Task directions: Which lines below hold the word "figsize"? Copy all of them.

Data for this task:
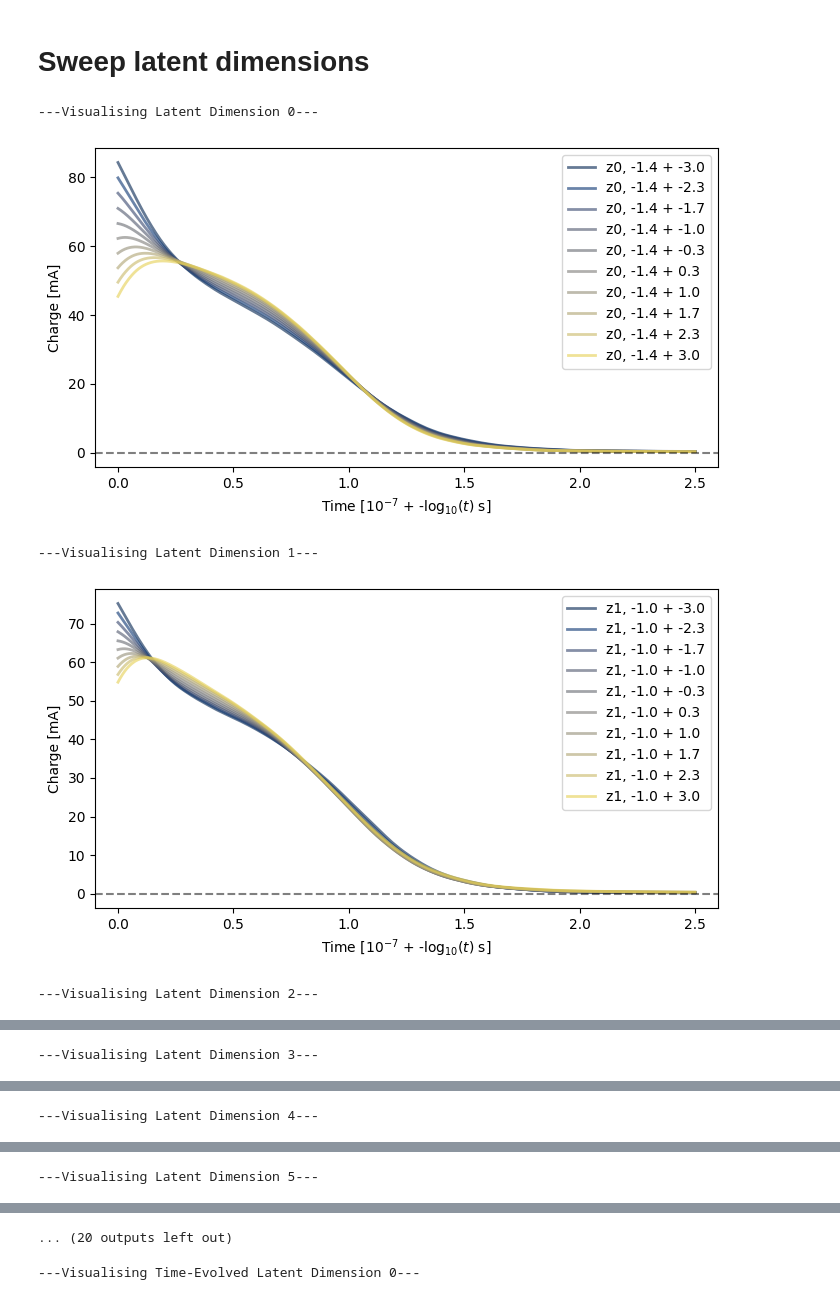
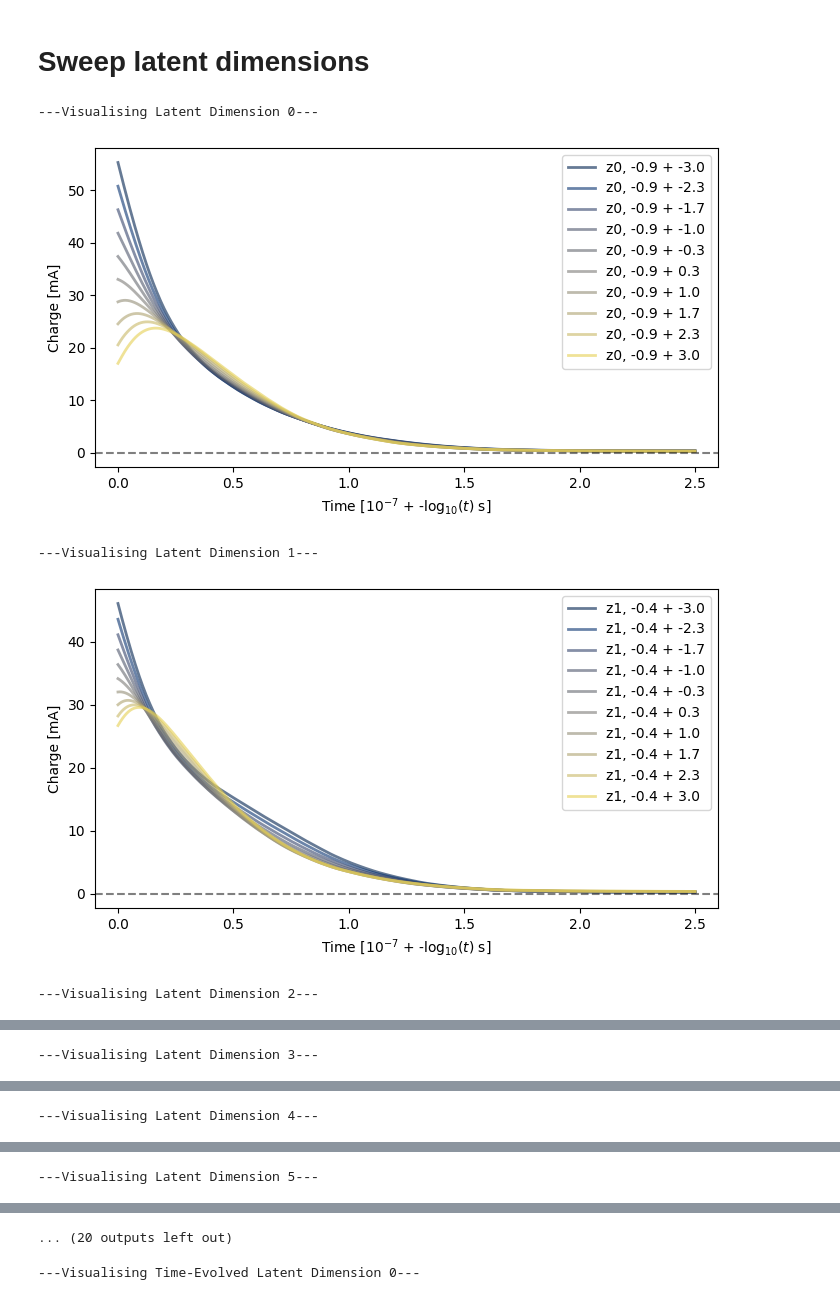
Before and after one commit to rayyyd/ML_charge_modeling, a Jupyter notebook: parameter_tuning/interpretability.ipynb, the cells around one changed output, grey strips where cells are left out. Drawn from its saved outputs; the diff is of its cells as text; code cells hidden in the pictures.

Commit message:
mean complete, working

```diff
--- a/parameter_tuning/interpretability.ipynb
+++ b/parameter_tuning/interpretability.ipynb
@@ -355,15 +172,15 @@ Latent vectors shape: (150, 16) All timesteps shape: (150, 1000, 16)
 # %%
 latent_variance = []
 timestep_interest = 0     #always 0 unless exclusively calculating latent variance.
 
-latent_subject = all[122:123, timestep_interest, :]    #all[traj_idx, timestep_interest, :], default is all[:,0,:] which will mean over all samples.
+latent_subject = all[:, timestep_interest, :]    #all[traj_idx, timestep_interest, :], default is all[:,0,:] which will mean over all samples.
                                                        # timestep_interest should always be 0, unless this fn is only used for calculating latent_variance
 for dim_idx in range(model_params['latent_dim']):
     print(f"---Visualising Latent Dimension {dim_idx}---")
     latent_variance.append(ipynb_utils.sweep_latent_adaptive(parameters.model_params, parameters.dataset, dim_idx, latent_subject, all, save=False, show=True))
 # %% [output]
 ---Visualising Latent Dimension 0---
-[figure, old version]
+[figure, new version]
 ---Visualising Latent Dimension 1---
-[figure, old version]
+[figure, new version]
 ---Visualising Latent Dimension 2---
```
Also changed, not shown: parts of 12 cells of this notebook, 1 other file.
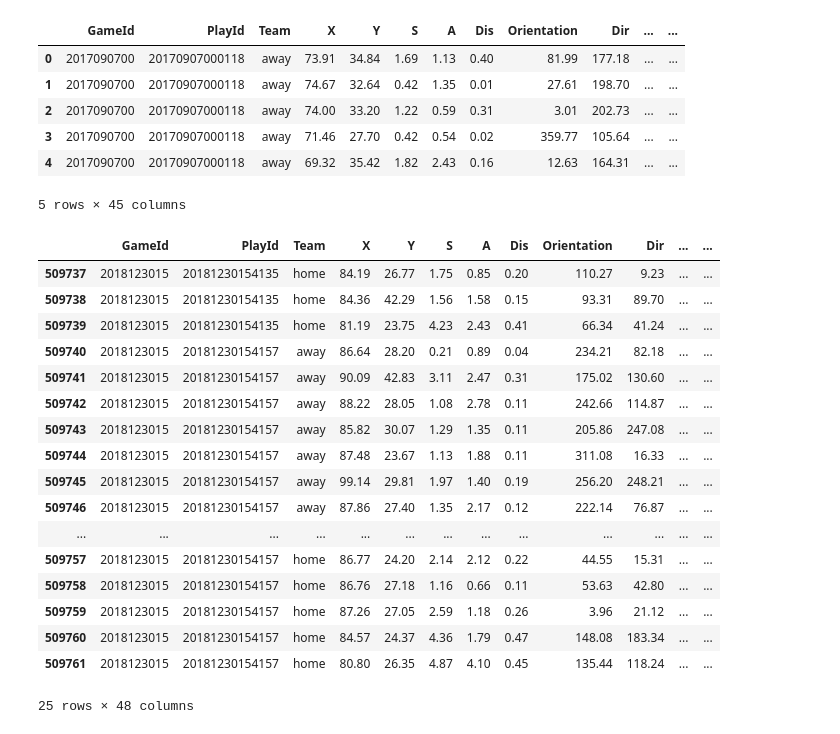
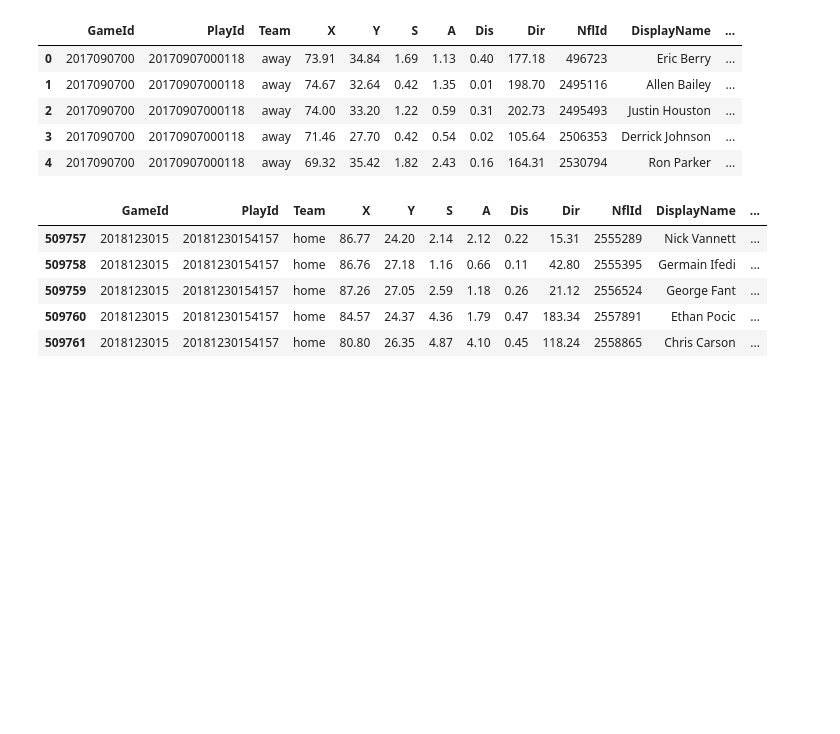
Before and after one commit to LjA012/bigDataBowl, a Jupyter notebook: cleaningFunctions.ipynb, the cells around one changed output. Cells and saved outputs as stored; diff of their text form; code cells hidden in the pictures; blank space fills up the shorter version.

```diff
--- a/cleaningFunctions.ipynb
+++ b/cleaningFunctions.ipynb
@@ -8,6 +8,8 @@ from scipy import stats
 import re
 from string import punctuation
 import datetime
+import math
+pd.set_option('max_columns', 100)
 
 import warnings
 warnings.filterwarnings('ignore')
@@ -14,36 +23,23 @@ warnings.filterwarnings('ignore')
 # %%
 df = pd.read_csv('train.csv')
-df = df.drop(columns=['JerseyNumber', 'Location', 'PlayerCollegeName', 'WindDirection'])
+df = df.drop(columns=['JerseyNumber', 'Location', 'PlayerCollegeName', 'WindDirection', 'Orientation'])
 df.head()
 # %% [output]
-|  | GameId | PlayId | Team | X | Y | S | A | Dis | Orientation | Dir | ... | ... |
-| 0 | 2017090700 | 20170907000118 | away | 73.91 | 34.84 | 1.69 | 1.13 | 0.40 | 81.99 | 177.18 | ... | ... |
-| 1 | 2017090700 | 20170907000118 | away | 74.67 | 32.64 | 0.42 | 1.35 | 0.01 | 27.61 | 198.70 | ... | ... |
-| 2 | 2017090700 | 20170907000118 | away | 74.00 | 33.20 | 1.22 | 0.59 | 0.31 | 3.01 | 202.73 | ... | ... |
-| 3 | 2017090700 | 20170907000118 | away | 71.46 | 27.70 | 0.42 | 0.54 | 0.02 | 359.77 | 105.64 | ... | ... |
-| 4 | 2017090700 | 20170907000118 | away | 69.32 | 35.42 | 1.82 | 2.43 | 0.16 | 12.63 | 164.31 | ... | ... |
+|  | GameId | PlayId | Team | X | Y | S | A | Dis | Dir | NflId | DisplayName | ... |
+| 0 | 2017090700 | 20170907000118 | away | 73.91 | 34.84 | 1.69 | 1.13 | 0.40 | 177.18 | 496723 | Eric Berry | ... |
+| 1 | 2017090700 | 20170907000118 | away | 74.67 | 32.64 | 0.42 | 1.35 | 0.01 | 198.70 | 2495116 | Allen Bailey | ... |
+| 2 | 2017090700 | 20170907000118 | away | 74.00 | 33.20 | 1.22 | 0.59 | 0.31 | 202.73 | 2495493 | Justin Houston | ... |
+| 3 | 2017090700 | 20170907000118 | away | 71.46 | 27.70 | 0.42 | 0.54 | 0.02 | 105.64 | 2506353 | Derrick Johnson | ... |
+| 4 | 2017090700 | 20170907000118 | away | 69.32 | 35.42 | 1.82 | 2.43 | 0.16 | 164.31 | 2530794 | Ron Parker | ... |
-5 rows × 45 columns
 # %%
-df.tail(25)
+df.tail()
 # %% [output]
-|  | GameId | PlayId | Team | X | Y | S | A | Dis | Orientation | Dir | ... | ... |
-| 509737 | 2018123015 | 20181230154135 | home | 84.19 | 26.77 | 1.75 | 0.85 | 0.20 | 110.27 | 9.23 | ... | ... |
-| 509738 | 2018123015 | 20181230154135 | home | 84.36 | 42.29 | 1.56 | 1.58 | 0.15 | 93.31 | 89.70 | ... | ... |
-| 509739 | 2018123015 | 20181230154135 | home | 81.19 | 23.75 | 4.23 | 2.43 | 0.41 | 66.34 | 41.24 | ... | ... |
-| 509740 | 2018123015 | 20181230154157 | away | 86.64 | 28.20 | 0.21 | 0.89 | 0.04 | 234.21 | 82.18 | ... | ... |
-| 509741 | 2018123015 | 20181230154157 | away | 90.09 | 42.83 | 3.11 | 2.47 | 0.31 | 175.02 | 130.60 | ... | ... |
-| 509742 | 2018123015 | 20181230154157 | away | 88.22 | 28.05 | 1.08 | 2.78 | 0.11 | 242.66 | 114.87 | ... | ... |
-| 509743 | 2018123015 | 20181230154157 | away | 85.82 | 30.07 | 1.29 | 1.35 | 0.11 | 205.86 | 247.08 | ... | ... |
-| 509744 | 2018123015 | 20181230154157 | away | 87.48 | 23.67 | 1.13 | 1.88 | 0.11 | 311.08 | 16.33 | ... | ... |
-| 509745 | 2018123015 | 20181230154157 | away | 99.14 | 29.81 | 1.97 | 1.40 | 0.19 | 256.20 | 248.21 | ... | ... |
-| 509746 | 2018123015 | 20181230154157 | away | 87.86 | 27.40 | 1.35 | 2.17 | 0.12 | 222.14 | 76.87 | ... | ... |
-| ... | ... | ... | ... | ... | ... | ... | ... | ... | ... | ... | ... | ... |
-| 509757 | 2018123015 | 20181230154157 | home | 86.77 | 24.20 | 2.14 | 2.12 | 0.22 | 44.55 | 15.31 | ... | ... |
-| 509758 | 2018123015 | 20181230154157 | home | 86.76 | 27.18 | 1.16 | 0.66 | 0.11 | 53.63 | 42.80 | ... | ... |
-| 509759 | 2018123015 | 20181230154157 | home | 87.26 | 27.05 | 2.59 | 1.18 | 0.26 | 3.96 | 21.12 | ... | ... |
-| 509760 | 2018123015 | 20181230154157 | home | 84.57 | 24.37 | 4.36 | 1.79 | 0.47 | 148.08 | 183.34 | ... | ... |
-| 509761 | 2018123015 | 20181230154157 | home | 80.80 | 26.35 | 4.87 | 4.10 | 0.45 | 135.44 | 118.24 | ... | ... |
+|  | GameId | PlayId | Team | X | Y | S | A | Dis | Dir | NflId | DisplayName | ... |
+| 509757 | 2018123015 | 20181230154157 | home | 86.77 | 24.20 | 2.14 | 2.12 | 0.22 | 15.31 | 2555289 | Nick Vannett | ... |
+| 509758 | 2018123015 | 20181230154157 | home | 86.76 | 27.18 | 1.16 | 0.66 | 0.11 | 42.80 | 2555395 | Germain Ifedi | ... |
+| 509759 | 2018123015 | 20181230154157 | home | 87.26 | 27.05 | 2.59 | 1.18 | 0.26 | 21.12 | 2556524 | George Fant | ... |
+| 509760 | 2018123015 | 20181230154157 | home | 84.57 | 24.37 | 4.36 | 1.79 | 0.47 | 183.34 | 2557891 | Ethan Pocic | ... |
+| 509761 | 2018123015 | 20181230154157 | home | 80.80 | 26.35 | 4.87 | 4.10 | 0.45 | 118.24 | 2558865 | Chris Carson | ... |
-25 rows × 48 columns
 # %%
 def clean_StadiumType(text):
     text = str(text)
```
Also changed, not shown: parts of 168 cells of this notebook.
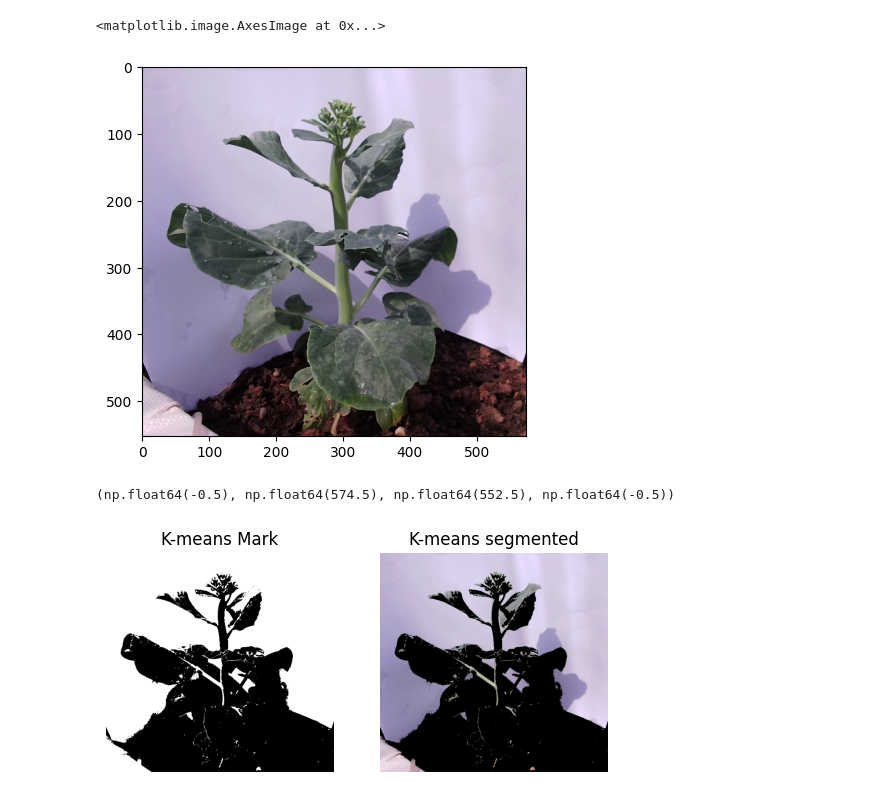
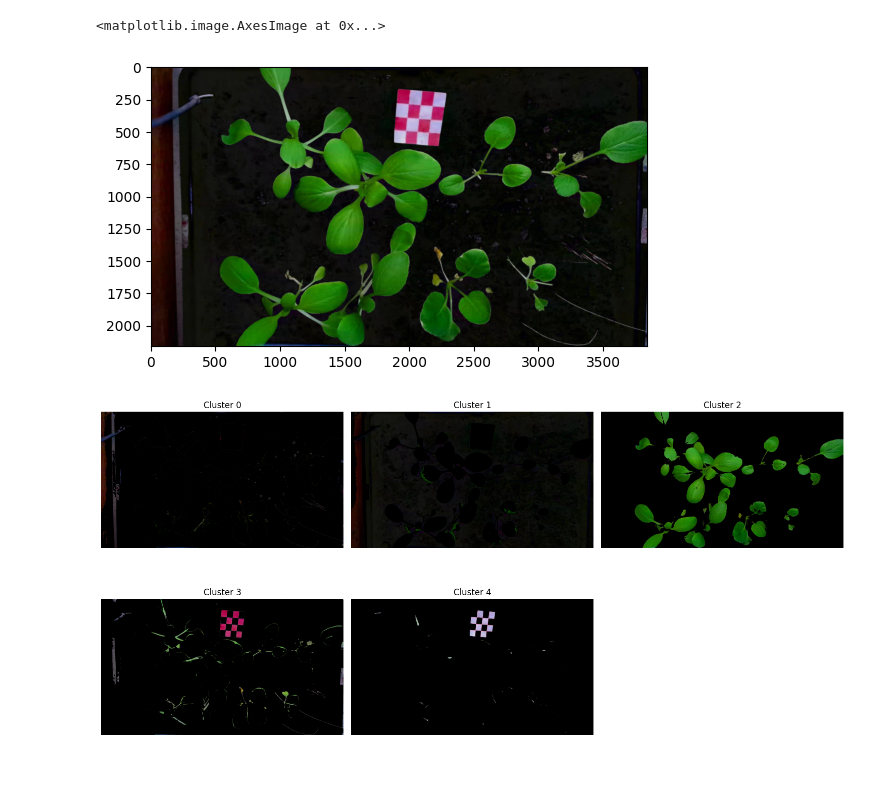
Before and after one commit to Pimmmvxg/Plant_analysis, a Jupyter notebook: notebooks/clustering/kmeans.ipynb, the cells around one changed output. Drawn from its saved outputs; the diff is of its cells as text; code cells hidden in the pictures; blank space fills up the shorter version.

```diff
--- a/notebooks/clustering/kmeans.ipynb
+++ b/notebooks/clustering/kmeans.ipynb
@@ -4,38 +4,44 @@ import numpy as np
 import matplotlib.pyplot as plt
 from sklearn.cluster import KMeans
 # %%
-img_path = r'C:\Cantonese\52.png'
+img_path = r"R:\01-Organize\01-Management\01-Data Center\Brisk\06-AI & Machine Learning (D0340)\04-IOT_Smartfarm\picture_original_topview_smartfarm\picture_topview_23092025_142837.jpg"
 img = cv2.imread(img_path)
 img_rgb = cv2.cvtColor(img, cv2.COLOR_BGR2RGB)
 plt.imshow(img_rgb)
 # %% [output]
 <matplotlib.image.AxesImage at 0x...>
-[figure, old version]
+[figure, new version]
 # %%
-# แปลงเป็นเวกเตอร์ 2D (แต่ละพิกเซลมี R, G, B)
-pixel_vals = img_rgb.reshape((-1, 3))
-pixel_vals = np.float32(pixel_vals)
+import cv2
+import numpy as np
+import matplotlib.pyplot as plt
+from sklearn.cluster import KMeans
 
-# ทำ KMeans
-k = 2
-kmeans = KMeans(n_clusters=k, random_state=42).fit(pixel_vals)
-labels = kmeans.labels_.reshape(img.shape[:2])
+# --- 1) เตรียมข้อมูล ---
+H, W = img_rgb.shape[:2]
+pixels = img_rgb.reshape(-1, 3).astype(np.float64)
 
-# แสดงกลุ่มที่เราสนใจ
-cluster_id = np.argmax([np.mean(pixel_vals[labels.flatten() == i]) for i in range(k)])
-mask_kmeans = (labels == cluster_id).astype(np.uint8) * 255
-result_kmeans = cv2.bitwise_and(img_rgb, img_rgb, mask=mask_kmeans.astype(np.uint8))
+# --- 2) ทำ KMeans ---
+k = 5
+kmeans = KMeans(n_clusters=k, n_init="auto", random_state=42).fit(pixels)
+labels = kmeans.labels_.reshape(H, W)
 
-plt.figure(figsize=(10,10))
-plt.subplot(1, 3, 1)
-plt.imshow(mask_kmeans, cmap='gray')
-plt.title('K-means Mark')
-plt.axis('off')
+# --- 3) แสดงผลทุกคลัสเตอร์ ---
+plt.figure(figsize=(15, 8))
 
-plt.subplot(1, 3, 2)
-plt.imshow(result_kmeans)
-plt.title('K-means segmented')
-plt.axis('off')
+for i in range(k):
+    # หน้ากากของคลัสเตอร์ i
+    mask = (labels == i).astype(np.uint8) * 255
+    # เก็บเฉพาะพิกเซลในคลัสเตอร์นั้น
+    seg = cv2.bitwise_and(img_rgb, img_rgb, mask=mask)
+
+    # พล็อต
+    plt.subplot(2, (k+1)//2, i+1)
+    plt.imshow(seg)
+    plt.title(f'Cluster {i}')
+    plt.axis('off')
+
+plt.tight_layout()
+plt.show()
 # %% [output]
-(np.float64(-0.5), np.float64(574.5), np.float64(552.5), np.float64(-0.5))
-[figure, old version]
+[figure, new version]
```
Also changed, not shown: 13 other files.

Answer below:
-plt.figure(figsize=(10,10))
+plt.figure(figsize=(15, 8))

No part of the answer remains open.